While deceptively simple, Super Planet Crush is designed as a gateway drug into harder exoplanet-hunting exploits.
One of my many exoplanet systems at work, right before disaster struck. Image: Super Planet Crash
We're all hurtling at tens of thousands of miles an hour through a solar system of unfathomable complexity, one that's just a tiny part of a universe of completely incomprehensible size. Yes, space is mind-blowingly awesome, and deserving of every superlative you can throw at it. But it can also be hard to wrap you head around how it works on a visceral level, which is why I can't stop playing Super Planet Crash.
Super Planet Crash is a deceptively-simple browser game developed by Stefano Meschiari, a postdoctoral astronomer at UT Austin. The game lets users build model star systems that are governed by a Newtonian model of gravity; the goal is to get the highest score—more complex systems with larger bodies rack up more points—while also surviving for 500 years.
It's pretty easy to get one Earth-sized planet to rotate a star, but when you start sending larger bodies into orbit, things can decay quickly. As the search for exoplanets continues, it's a great way to show just how rare a working, complex star system actually is.
"While there are many, many physical bells and whistles that one could add to the simulation, at the most basic level the dynamics of planetary systems is dominated by the simple law of gravity one learns in school," Meschiari said over chat. "I think the simplicity of it is one of the things that appeal to both my friends working in astronomy, and the 'regular' people that are playing with it."
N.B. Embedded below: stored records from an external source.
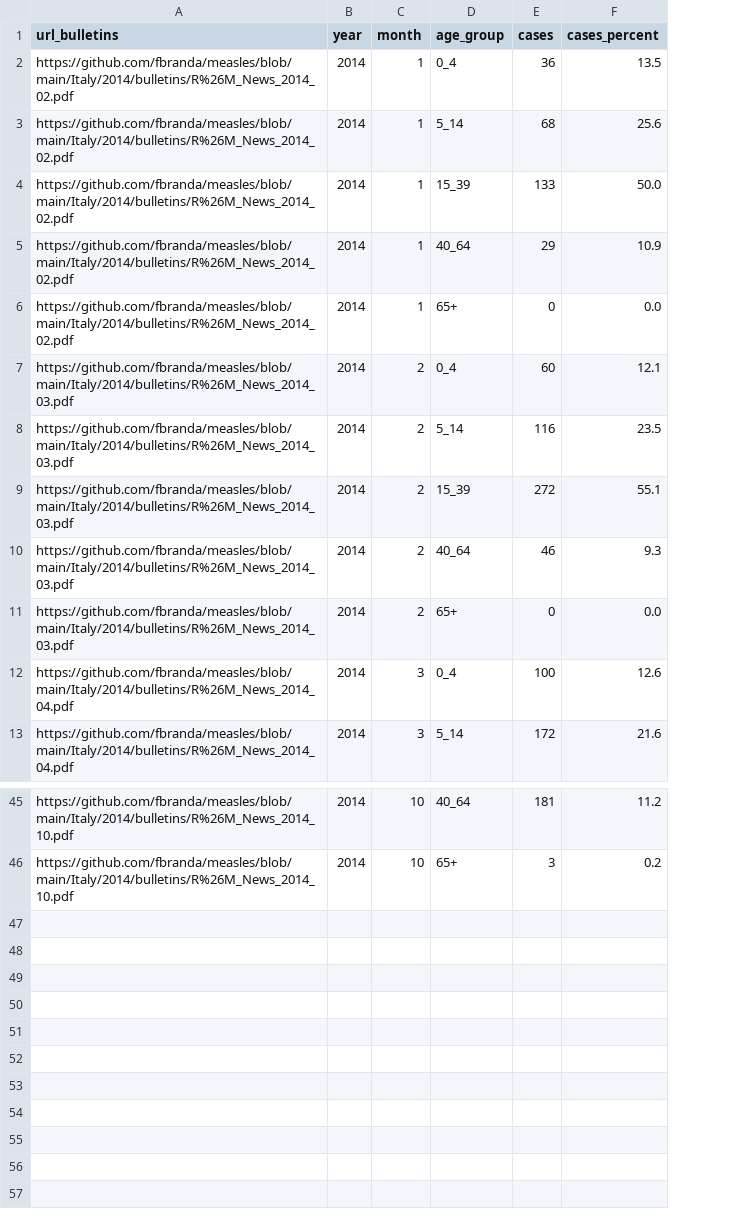
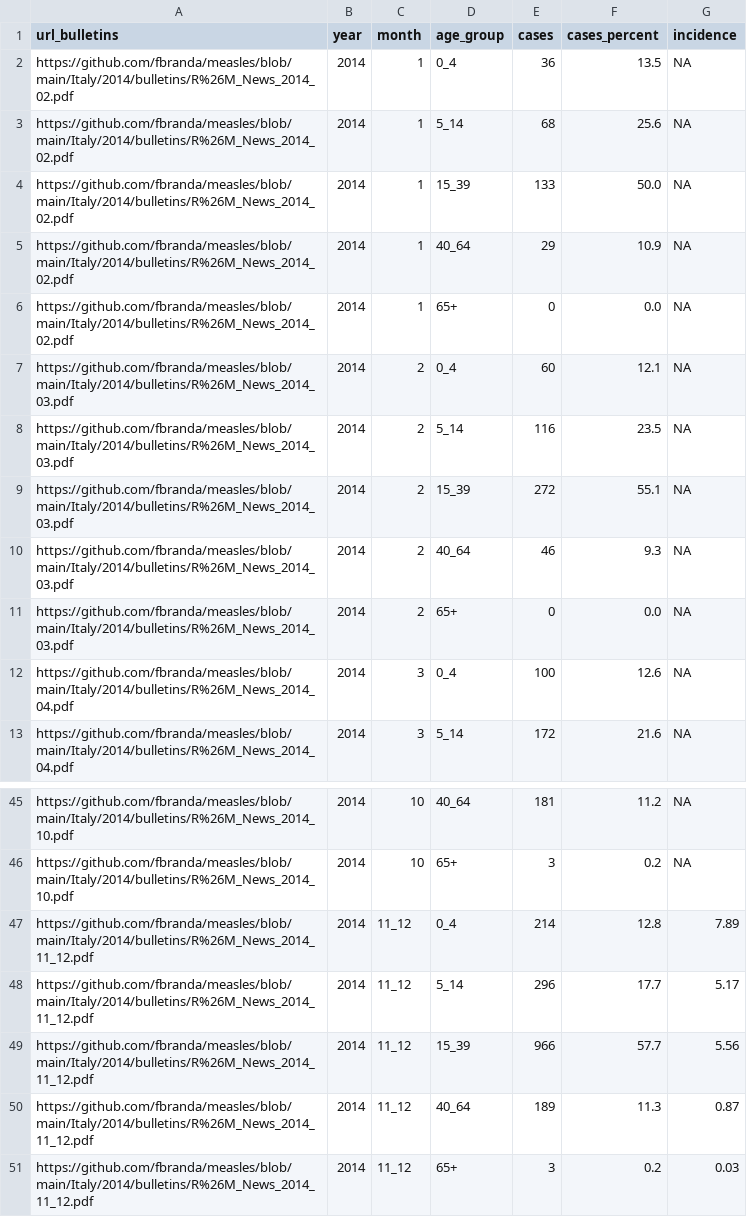
Before and after one commit to ssawant-rsc/measles, a CSV file: Italy/2014/surveillance/measles-ita-age-2014.csv, drawn as a sheet; only a part is shown, gaps mark what is left out; the diff names each change by its address in the sheet, - before the commit and + after, or states it on an @@ line.

```diff
--- a/Italy/2014/surveillance/measles-ita-age-2014.csv
+++ b/Italy/2014/surveillance/measles-ita-age-2014.csv
+column G (incidence), rows 2-13: all NA; rows 45-46: NA | NA
+row 47: https://github.com/fbranda/measles/blob/main/Italy/2014/bulletins/R%26M_News_2014_11_12.pdf | 2014 | 11_12 | 0_4 | 214 | 12.8 | 7.89
+row 48: https://github.com/fbranda/measles/blob/main/Italy/2014/bulletins/R%26M_News_2014_11_12.pdf | 2014 | 11_12 | 5_14 | 296 | 17.7 | 5.17
+row 49: https://github.com/fbranda/measles/blob/main/Italy/2014/bulletins/R%26M_News_2014_11_12.pdf | 2014 | 11_12 | 15_39 | 966 | 57.7 | 5.56
+row 50: https://github.com/fbranda/measles/blob/main/Italy/2014/bulletins/R%26M_News_2014_11_12.pdf | 2014 | 11_12 | 40_64 | 189 | 11.3 | 0.87
+row 51: https://github.com/fbranda/measles/blob/main/Italy/2014/bulletins/R%26M_News_2014_11_12.pdf | 2014 | 11_12 | 65+ | 3 | 0.2 | 0.03
```
Also changed, not shown: Italy/2014/surveillance/measles-ita-national-trend-2014.csv.
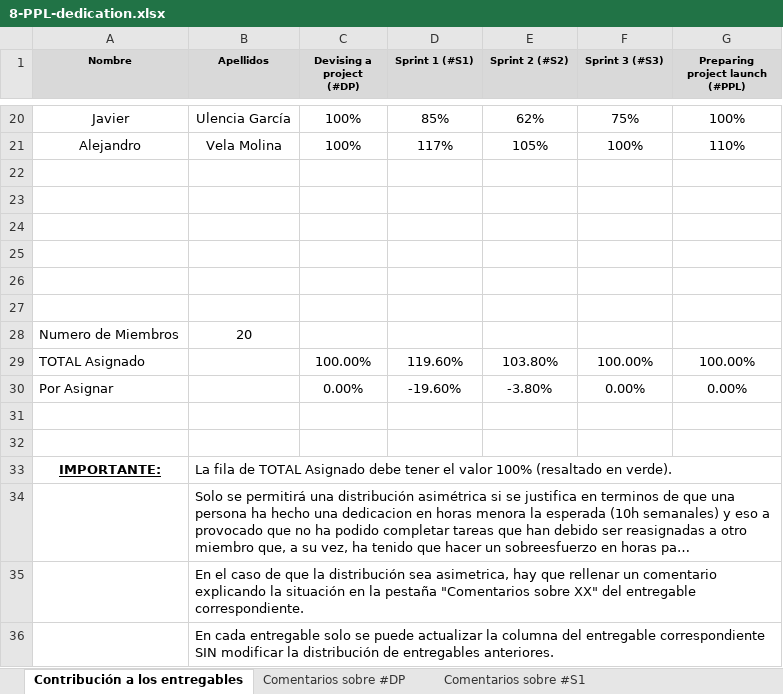
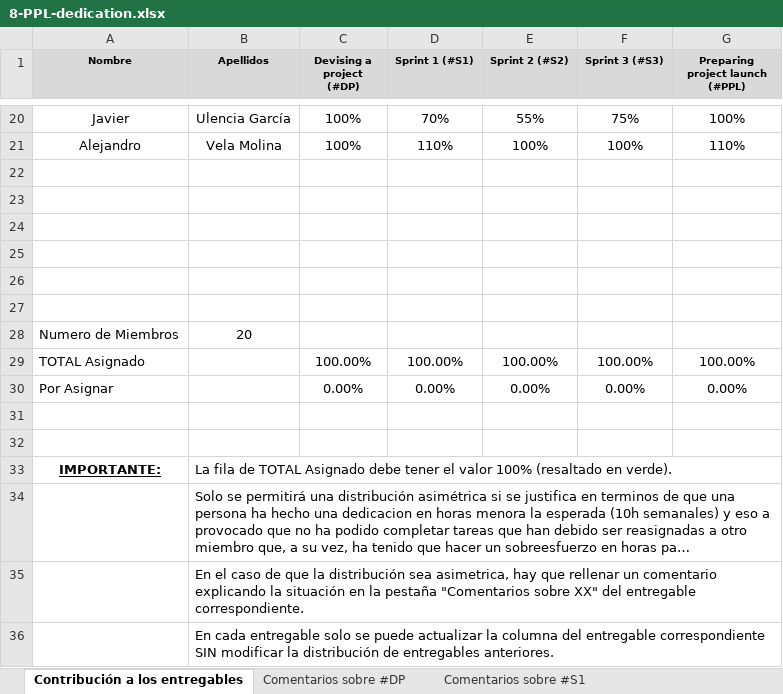
Before and after one commit to ISPP-G-10/bookmerang-docs, an Excel workbook: PPL - Deliverable Documents/8-PPL-dedication.xlsx, sheet Contribución a los entregables, drawn as a sheet; only a part is shown, gaps mark what is left out; long unchanged cells end in …; values as stored, in another font and other column widths than the file's, no borders; charts and pictures and conditional formats not drawn; the diff covers the shown part only; the diff names each change by its address in the sheet, - before the commit and + after, or states it on an @@ line.

```diff
--- a/PPL - Deliverable Documents/8-PPL-dedication.xlsx (sheet Contribución a los entregables)
+++ b/PPL - Deliverable Documents/8-PPL-dedication.xlsx (sheet Contribución a los entregables)
-D20 (Sprint 1 (#S1)): 85%
+D20 (Sprint 1 (#S1)): 70%
-E20 (Sprint 2 (#S2)): 62%
+E20 (Sprint 2 (#S2)): 55%
-D21 (Sprint 1 (#S1)): 117%
+D21 (Sprint 1 (#S1)): 110%
-E21 (Sprint 2 (#S2)): 105%
+E21 (Sprint 2 (#S2)): 100%
-D29 (Sprint 1 (#S1)): 119.60%
+D29 (Sprint 1 (#S1)): 100.00%
-E29 (Sprint 2 (#S2)): 103.80%
+E29 (Sprint 2 (#S2)): 100.00%
-D30 (Sprint 1 (#S1)): -19.60%
+D30 (Sprint 1 (#S1)): 0.00%
-E30 (Sprint 2 (#S2)): -3.80%
+E30 (Sprint 2 (#S2)): 0.00%
```
Also changed, not shown: 31 edited cells elsewhere in this sheet, sheet Comentarios sobre #S1.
The project is an offshoot of Systemic, software designed to help researchers searching for exoplanets sift through data gleaned from the Keck and APF telescopes. The original Systemic console was written by Greg Laughlin, a professor of astronomy and astrophysics at the University of California, Santa Cruz, with development help from Meschiari, who was a grad student at the time. Meschiari also did much of the work on Systemic 2, a more advanced iteration of the software, as well as an online version.
"Systemic is the app that people can use to look at real data coming from telescopes around the world. I made it simple enough that even a student or amateur without training could use it. A lot of people enjoy using it, however it is still too technical and difficult for the casual user," Meschiari said.
"Hopefully people that play SPC then want to know more about exoplanets and perhaps even graduate to other online tools, like Systemic or Planet Hunters, or take one of the MOOC classes on exoplanets!" he added.
Meschiari said that, even though the game is targeted at more casual space fans who'd like to learn a bit more about planetary dynamics, his colleagues—you know, actual astronomers—love it.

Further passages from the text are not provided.